Keep on coding
Hal points out there is plenty to do with your mind when your body’s not working and there’s assistive technology (and other people) to help us along the way.
People sometimes tell me right to my face that they’d rather die than use a wheelchair, a ventilator, be paralyzed, blind, or lose whatever function it is they are scared of losing, both because they can’t picture solutions to practical problems, and because they “don’t want to be a burden”. If that describes you, go read some of the information at Not Dead Yet:
It’s the ultimate form of discrimination to offer people with disabilities help to die without having offered real options to live.
In his post, Hal says,
I hope that when the time comes, I will choose life. ALS kills only motor neurons, which carry signals to the muscles. The senses are intact. And most patients retain at least some vestige of control over a few muscles, which with modern technology can offer a surprisingly effective mode of communication. Stephen Hawking, the world’s longest surviving ALS patient at over 40 years since diagnosis, is said to be able to type at ten words per minute by twitching a cheek muscle. I hope to be able to read, browse the net, and even participate in conversations by email and messaging. Voice synthesizers allow local communications, and I am making use of a free service for ALS patients which will create a synthetic model of my own natural voice, for future use. I may even still be able to write code, and my dream is to contribute to open source software projects even from within an immobile body. That will be a life very much worth living.

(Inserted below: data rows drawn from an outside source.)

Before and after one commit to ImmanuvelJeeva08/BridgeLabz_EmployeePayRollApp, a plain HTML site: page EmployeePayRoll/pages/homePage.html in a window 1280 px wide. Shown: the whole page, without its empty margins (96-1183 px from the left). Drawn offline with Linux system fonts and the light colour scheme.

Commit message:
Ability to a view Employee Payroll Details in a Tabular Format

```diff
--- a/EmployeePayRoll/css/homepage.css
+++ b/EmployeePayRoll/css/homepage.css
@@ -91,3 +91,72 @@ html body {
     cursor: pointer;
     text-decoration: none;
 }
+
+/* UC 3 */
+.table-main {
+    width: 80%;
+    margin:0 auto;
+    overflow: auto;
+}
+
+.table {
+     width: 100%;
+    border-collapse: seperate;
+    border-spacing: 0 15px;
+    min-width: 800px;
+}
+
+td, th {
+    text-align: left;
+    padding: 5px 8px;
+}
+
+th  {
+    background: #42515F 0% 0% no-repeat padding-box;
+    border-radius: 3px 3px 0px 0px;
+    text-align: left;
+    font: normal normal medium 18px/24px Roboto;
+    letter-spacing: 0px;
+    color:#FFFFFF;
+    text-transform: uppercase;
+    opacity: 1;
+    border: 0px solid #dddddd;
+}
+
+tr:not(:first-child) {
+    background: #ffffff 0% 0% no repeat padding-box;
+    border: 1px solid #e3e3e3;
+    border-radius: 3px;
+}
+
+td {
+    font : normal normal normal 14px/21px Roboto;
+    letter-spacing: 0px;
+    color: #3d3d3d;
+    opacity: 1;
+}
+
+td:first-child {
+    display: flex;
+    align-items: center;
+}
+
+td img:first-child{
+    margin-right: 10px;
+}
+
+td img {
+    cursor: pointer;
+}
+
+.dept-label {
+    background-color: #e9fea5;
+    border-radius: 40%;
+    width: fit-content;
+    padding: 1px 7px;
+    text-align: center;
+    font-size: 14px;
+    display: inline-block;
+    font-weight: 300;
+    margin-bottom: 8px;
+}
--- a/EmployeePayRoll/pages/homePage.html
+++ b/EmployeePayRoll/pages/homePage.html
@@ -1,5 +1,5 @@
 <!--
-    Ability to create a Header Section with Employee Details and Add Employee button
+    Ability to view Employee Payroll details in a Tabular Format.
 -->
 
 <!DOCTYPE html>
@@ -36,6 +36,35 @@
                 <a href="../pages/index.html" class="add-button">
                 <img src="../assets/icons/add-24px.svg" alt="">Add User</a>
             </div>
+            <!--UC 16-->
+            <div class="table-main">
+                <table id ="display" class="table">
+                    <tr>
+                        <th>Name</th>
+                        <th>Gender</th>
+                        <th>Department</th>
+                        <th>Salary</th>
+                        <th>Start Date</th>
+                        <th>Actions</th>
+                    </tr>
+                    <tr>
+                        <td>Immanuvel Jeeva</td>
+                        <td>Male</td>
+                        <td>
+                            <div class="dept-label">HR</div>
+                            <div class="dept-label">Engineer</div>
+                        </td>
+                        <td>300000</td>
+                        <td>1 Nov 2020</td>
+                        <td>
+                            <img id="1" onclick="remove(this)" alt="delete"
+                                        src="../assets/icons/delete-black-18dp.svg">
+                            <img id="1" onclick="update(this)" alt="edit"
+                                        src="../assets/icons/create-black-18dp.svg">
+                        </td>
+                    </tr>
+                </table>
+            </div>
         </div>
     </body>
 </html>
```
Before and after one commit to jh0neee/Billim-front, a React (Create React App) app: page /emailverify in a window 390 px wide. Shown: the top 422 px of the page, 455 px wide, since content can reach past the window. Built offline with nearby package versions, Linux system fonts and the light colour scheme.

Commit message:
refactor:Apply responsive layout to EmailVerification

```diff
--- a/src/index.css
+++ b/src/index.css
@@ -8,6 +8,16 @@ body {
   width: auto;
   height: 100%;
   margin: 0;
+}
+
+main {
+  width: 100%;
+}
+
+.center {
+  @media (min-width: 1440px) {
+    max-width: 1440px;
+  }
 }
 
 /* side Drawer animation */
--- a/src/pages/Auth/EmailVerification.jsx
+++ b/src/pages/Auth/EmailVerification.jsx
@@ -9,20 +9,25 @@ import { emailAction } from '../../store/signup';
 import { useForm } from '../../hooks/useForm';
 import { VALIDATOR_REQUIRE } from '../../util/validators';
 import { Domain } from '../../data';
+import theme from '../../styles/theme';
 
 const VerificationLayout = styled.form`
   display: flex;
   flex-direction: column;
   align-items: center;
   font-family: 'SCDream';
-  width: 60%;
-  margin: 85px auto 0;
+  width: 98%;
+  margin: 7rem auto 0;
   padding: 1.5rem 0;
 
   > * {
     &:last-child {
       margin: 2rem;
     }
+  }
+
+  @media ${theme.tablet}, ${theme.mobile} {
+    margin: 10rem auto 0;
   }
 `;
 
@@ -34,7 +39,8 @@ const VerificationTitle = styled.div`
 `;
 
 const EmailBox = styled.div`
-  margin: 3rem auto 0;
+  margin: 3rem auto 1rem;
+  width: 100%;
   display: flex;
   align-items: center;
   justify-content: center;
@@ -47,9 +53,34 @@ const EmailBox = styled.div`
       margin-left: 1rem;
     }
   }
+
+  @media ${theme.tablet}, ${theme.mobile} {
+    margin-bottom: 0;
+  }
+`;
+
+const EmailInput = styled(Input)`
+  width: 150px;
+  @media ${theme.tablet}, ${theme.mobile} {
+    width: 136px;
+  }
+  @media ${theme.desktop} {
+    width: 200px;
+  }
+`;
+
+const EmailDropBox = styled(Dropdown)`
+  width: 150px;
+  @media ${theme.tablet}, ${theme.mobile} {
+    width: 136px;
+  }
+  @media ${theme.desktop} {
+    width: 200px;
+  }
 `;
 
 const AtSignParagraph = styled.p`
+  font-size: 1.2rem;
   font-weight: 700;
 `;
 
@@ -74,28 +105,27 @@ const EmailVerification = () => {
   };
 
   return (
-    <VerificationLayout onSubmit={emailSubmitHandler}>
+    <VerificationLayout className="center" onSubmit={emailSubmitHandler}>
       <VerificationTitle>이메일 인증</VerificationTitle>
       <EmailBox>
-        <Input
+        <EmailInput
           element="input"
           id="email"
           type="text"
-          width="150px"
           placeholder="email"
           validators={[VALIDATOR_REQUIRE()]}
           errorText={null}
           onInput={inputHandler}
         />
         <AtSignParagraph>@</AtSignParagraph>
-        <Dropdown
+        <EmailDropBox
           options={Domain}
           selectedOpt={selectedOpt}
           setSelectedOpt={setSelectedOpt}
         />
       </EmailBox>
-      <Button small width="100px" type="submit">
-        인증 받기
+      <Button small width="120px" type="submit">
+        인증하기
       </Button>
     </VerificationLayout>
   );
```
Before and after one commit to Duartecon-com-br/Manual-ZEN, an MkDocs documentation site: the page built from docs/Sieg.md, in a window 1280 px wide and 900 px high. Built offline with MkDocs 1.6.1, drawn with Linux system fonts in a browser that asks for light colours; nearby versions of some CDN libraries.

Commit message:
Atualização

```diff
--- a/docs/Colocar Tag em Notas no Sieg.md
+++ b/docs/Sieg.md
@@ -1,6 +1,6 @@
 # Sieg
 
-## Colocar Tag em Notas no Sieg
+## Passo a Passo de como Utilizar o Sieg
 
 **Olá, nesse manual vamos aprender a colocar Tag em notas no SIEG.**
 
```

Right on, Hal. You’re fierce! I’m glad you’re determined to not die! Fuck that noise! It makes me proud to see your post!
Free open source speech synthesis software: FestVox I don’t know if this is useful for voice banking and SGDs, but it sounds like a good possibility for people who have ALS.
And the OneSwitch.org.uk site may also be a good resource.
Let’s not forget the totally crucial bit, politics and activism for social change, such as The Community Choice Act which would enable more people to live independently in their own homes.